Schwedhelm started photographing from the water in a pool, but soon moved to the open sea, where she finds that "Photographing in the water is an intimate yet freeing process – one of letting go, looking inward and trusting."
Working from the water, she attends to ways in which the "life we live today is powerfully influenced and shaped by past experiences."
For her, these experiences include "an unconventional childhood (which I have very little recollection of), my 10 years of military service, my career as a registered nurse, my evolution as a photographer and my experiences as a mother."
"These things culminate, visually, in a complex and evocative mix of photographs in my portfolio, which often explores themes such as childhood identity and human experience."
So, "Whispers from the Sea is an exploration of contrasts – from stormy, deep and challenging to tranquil, buoyant and unencumbered. I believe that within these juxtapositions lies the narrative of life.
This series is about feeling, exploration and discovery. It is an effort to conjure up and expose what one might have locked deep down inside"
Richmond-based photographer Susan Worsham is represented here by images from her Bittersweet On Bostwick Lane portfolio, itself a selection from her larger body of work Some Fox Trails In Virginia.
This body of work grows out of deep personal loss, the death in just a few years of Worsham's father, brother (by suicide), and mother.
This work also grows out of Worsham's relationship with her neighbor Margaret Daniel, a biology teacher and old friend of the family. Worsham remembers that Daniel "is one of the last remaining threads from my childhood and was the last person to see my brother alive. She made Russell her homemade bread and he finished the whole loaf before he shot himself."
So these images are about memory and loss and about transitions and relationships of long standing, and about serendipity, the serendipity of Worsham's finding "a set of antique veterinary slides" shortly after her mother died.
"They were some of the most interesting things that I had ever seen," Worsham says. "They seemed to hold beauty and death at the same time. I framed 90 of them in a long wooden frame resembling the shape of the slide itself. It was the first piece of art that I made after my mother died."
This work led her to photograph her "old childhood home as well as my oldest neighbor, Margaret."
And so, in good Southern fashion, Worsham says, "the story came full circle one day when Margaret brought out her own dissection kit and microscope slides. I had forgotten that she had been a biology teacher, and here she was holding the same sort of slides that I was so fascinated by.
"Margaret's microscope and slides have since become a metaphor for my own desire to look deeper into the landscape of my childhood. From the flora and fauna to the feelings, Margaret calls it "blood work."

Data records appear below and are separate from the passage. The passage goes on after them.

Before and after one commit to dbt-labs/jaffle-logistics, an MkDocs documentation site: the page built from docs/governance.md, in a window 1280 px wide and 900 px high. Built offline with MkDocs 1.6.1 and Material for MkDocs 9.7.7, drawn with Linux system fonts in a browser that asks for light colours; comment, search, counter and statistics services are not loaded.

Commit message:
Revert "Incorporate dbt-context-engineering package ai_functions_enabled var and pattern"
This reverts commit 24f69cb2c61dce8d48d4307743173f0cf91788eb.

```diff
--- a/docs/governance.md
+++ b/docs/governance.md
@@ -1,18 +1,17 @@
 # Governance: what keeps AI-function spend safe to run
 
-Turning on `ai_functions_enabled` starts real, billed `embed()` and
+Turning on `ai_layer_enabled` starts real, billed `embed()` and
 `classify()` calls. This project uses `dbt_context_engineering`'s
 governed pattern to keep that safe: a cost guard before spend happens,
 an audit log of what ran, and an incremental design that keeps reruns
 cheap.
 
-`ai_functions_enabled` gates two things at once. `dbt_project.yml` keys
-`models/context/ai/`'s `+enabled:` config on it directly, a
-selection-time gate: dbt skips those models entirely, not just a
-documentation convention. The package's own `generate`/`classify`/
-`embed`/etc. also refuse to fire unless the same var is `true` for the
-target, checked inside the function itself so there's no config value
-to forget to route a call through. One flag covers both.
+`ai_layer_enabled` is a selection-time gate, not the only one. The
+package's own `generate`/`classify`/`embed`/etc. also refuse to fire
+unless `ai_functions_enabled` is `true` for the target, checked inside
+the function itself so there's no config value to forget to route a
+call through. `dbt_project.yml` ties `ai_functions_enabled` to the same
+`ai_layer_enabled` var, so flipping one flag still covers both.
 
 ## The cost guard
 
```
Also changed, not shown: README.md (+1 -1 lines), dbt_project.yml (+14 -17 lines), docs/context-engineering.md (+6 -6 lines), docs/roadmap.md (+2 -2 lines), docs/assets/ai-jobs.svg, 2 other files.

There is lots of blood in Southern history, blood that was shed, the blood of family ties, blood that is good blood or bad blood. Worsham's is one, creative, helpful way of dealing with it.
There is much fine work here to joy in, and to get lost in. The folks at One One Thousand have much to feel celebratory about.